[Detected change data]
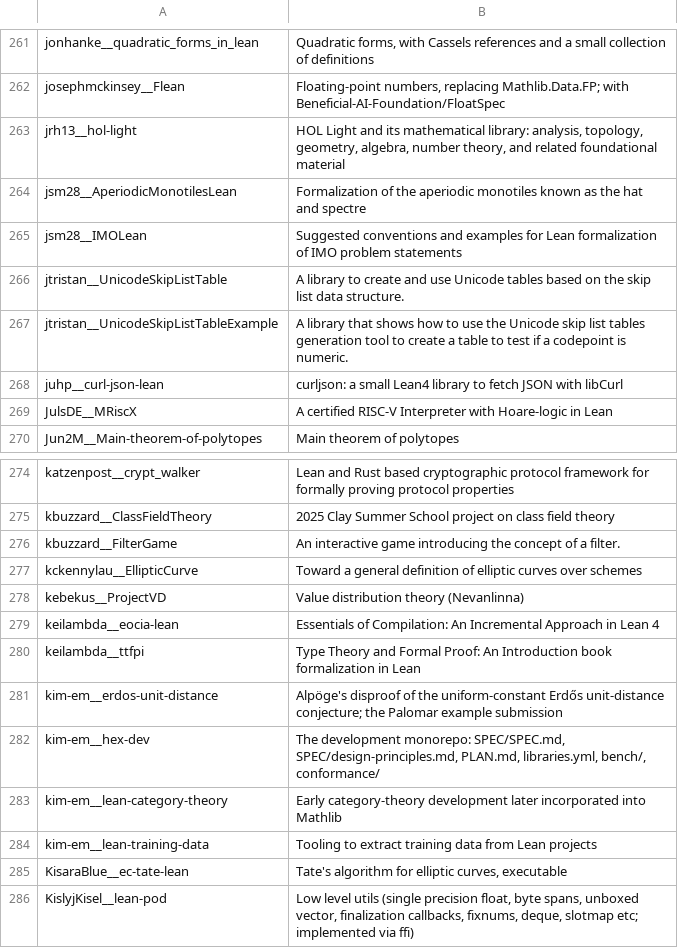
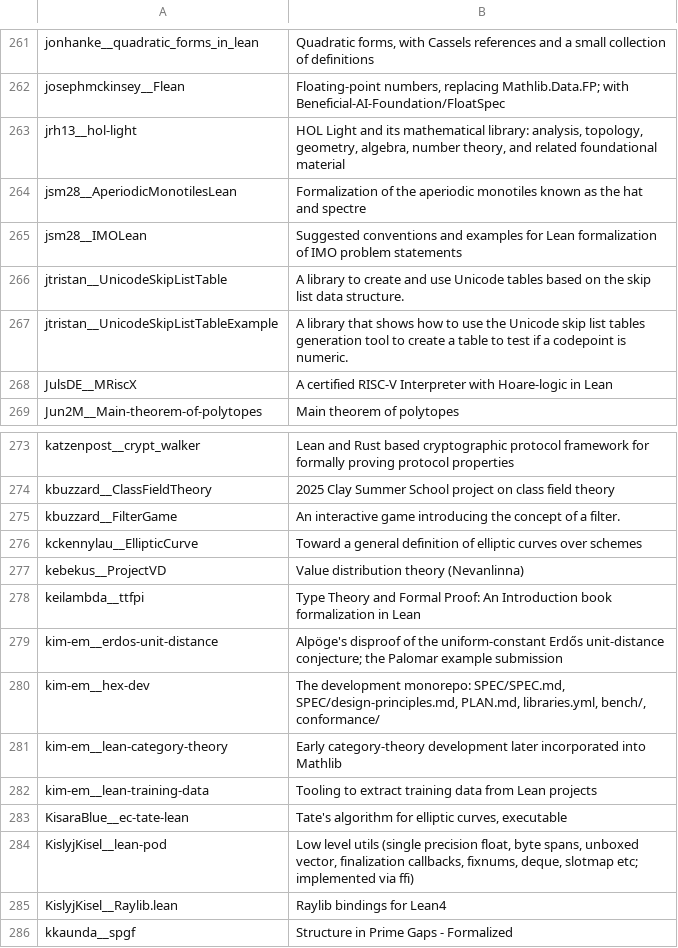
Before and after one commit to dzackgarza/formalization-corpus, a TSV file: descriptions.tsv, drawn as a sheet; only a part is shown, gaps mark what is left out; the shorter side is filled out with more unchanged rows.

```diff
--- a/descriptions.tsv
+++ b/descriptions.tsv
@@ -267,3 +267,2 @@ jtristan__UnicodeSkipListTable	A library to create and use Unicode tables based
 jtristan__UnicodeSkipListTableExample	A library that shows how to use the Unicode skip list tables generation tool to create a table to test if a codepoint is numeric.
-juhp__curl-json-lean	curljson: a small Lean4 library to fetch JSON with libCurl
 JulsDE__MRiscX	A certified RISC-V Interpreter with Hoare-logic in Lean
@@ -278,3 +277,2 @@ kckennylau__EllipticCurve	Toward a general definition of elliptic curves over sc
 kebekus__ProjectVD	Value distribution theory (Nevanlinna)
-keilambda__eocia-lean	Essentials of Compilation: An Incremental Approach in Lean 4
 keilambda__ttfpi	"Type Theory and Formal Proof: An Introduction" book formalization in Lean
```
Also changed, not shown: sources.tsv, 19 other files.
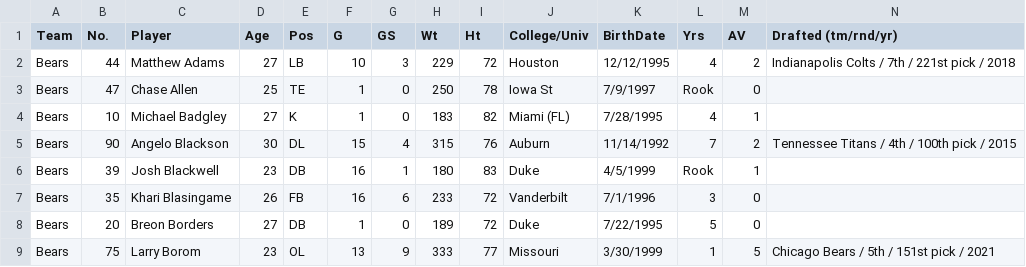
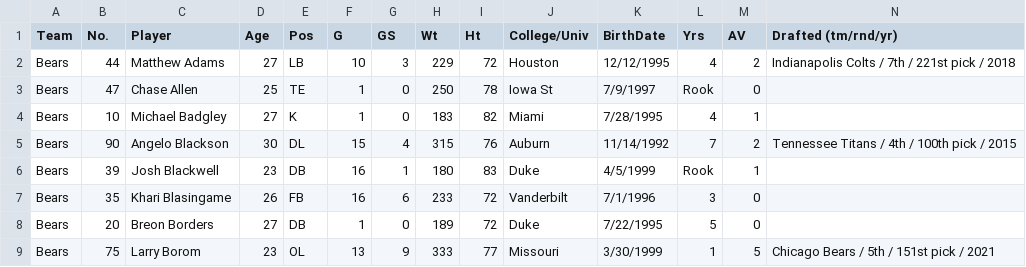
Before and after one commit to j-t-stefanic/data-storage-projects, a CSV file: NFLPlayers_2022_test.csv, drawn as a sheet.

Commit message:
Update NFLPlayers_2022_test.csv

```diff
--- a/NFLPlayers_2022_test.csv
+++ b/NFLPlayers_2022_test.csv
@@ -3,3 +3,3 @@ Bears,44,Matthew Adams,27,LB,10,3,229,72,Houston,12/12/1995,4,2,Indianapolis Col
 Bears,47,Chase Allen,25,TE,1,0,250,78,Iowa St,7/9/1997,Rook,0,
-Bears,10,Michael Badgley,27,K,1,0,183,82,Miami (FL),7/28/1995,4,1,
+Bears,10,Michael Badgley,27,K,1,0,183,82,Miami,7/28/1995,4,1,
 Bears,90,Angelo Blackson,30,DL,15,4,315,76,Auburn,11/14/1992,7,2,Tennessee Titans / 4th / 100th pick / 2015
```
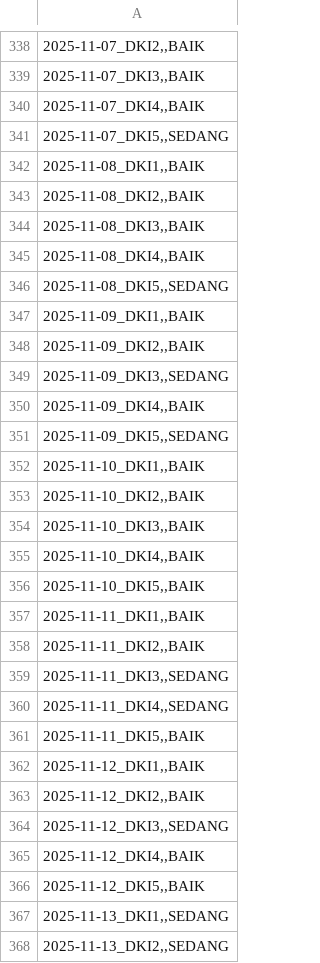
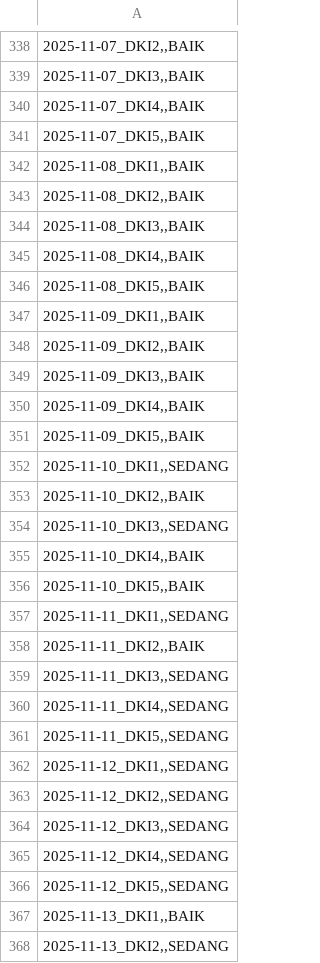
Before and after one commit to nabila-azhari/AIR-POLLUTION-PREDICTION-PENYISIHAN-DATAVIDIA-10, a CSV file: models/bila/ML/submission_step_4.csv, drawn as a sheet; only a part is shown, gaps mark what is left out; the diff covers the shown part only.

```diff
--- a/models/bila/ML/submission_step_4.csv
+++ b/models/bila/ML/submission_step_4.csv
@@ -340,3 +340,3 @@
 "2025-11-07_DKI4,,BAIK"
-"2025-11-07_DKI5,,SEDANG"
+"2025-11-07_DKI5,,BAIK"
 "2025-11-08_DKI1,,BAIK"
@@ -345,14 +345,14 @@
 "2025-11-08_DKI4,,BAIK"
-"2025-11-08_DKI5,,SEDANG"
+"2025-11-08_DKI5,,BAIK"
 "2025-11-09_DKI1,,BAIK"
 "2025-11-09_DKI2,,BAIK"
-"2025-11-09_DKI3,,SEDANG"
+"2025-11-09_DKI3,,BAIK"
 "2025-11-09_DKI4,,BAIK"
-"2025-11-09_DKI5,,SEDANG"
-"2025-11-10_DKI1,,BAIK"
+"2025-11-09_DKI5,,BAIK"
+"2025-11-10_DKI1,,SEDANG"
 "2025-11-10_DKI2,,BAIK"
-"2025-11-10_DKI3,,BAIK"
+"2025-11-10_DKI3,,SEDANG"
 "2025-11-10_DKI4,,BAIK"
 "2025-11-10_DKI5,,BAIK"
-"2025-11-11_DKI1,,BAIK"
+"2025-11-11_DKI1,,SEDANG"
 "2025-11-11_DKI2,,BAIK"
@@ -360,9 +360,9 @@
 "2025-11-11_DKI4,,SEDANG"
-"2025-11-11_DKI5,,BAIK"
-"2025-11-12_DKI1,,BAIK"
-"2025-11-12_DKI2,,BAIK"
+"2025-11-11_DKI5,,SEDANG"
+"2025-11-12_DKI1,,SEDANG"
+"2025-11-12_DKI2,,SEDANG"
 "2025-11-12_DKI3,,SEDANG"
-"2025-11-12_DKI4,,BAIK"
-"2025-11-12_DKI5,,BAIK"
-"2025-11-13_DKI1,,SEDANG"
+"2025-11-12_DKI4,,SEDANG"
+"2025-11-12_DKI5,,SEDANG"
+"2025-11-13_DKI1,,BAIK"
 "2025-11-13_DKI2,,SEDANG"
```
Also changed, not shown: 59 edited cells elsewhere in this file, 9 other files.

Action item: Repeat all the data as it stands, dropping any images it holds.

Answer to the problem:
Before and after one commit to dzackgarza/formalization-corpus, a TSV file: descriptions.tsv, drawn as a sheet; only a part is shown, gaps mark what is left out; the shorter side is filled out with more unchanged rows.

```diff
--- a/descriptions.tsv
+++ b/descriptions.tsv
@@ -267,3 +267,2 @@ jtristan__UnicodeSkipListTable	A library to create and use Unicode tables based
 jtristan__UnicodeSkipListTableExample	A library that shows how to use the Unicode skip list tables generation tool to create a table to test if a codepoint is numeric.
-juhp__curl-json-lean	curljson: a small Lean4 library to fetch JSON with libCurl
 JulsDE__MRiscX	A certified RISC-V Interpreter with Hoare-logic in Lean
@@ -278,3 +277,2 @@ kckennylau__EllipticCurve	Toward a general definition of elliptic curves over sc
 kebekus__ProjectVD	Value distribution theory (Nevanlinna)
-keilambda__eocia-lean	Essentials of Compilation: An Incremental Approach in Lean 4
 keilambda__ttfpi	"Type Theory and Formal Proof: An Introduction" book formalization in Lean
```
Also changed, not shown: sources.tsv, 19 other files.
Before and after one commit to j-t-stefanic/data-storage-projects, a CSV file: NFLPlayers_2022_test.csv, drawn as a sheet.

Commit message:
Update NFLPlayers_2022_test.csv

```diff
--- a/NFLPlayers_2022_test.csv
+++ b/NFLPlayers_2022_test.csv
@@ -3,3 +3,3 @@ Bears,44,Matthew Adams,27,LB,10,3,229,72,Houston,12/12/1995,4,2,Indianapolis Col
 Bears,47,Chase Allen,25,TE,1,0,250,78,Iowa St,7/9/1997,Rook,0,
-Bears,10,Michael Badgley,27,K,1,0,183,82,Miami (FL),7/28/1995,4,1,
+Bears,10,Michael Badgley,27,K,1,0,183,82,Miami,7/28/1995,4,1,
 Bears,90,Angelo Blackson,30,DL,15,4,315,76,Auburn,11/14/1992,7,2,Tennessee Titans / 4th / 100th pick / 2015
```
Before and after one commit to nabila-azhari/AIR-POLLUTION-PREDICTION-PENYISIHAN-DATAVIDIA-10, a CSV file: models/bila/ML/submission_step_4.csv, drawn as a sheet; only a part is shown, gaps mark what is left out; the diff covers the shown part only.

```diff
--- a/models/bila/ML/submission_step_4.csv
+++ b/models/bila/ML/submission_step_4.csv
@@ -340,3 +340,3 @@
 "2025-11-07_DKI4,,BAIK"
-"2025-11-07_DKI5,,SEDANG"
+"2025-11-07_DKI5,,BAIK"
 "2025-11-08_DKI1,,BAIK"
@@ -345,14 +345,14 @@
 "2025-11-08_DKI4,,BAIK"
-"2025-11-08_DKI5,,SEDANG"
+"2025-11-08_DKI5,,BAIK"
 "2025-11-09_DKI1,,BAIK"
 "2025-11-09_DKI2,,BAIK"
-"2025-11-09_DKI3,,SEDANG"
+"2025-11-09_DKI3,,BAIK"
 "2025-11-09_DKI4,,BAIK"
-"2025-11-09_DKI5,,SEDANG"
-"2025-11-10_DKI1,,BAIK"
+"2025-11-09_DKI5,,BAIK"
+"2025-11-10_DKI1,,SEDANG"
 "2025-11-10_DKI2,,BAIK"
-"2025-11-10_DKI3,,BAIK"
+"2025-11-10_DKI3,,SEDANG"
 "2025-11-10_DKI4,,BAIK"
 "2025-11-10_DKI5,,BAIK"
-"2025-11-11_DKI1,,BAIK"
+"2025-11-11_DKI1,,SEDANG"
 "2025-11-11_DKI2,,BAIK"
@@ -360,9 +360,9 @@
 "2025-11-11_DKI4,,SEDANG"
-"2025-11-11_DKI5,,BAIK"
-"2025-11-12_DKI1,,BAIK"
-"2025-11-12_DKI2,,BAIK"
+"2025-11-11_DKI5,,SEDANG"
+"2025-11-12_DKI1,,SEDANG"
+"2025-11-12_DKI2,,SEDANG"
 "2025-11-12_DKI3,,SEDANG"
-"2025-11-12_DKI4,,BAIK"
-"2025-11-12_DKI5,,BAIK"
-"2025-11-13_DKI1,,SEDANG"
+"2025-11-12_DKI4,,SEDANG"
+"2025-11-12_DKI5,,SEDANG"
+"2025-11-13_DKI1,,BAIK"
 "2025-11-13_DKI2,,SEDANG"
```
Also changed, not shown: 59 edited cells elsewhere in this file, 9 other files.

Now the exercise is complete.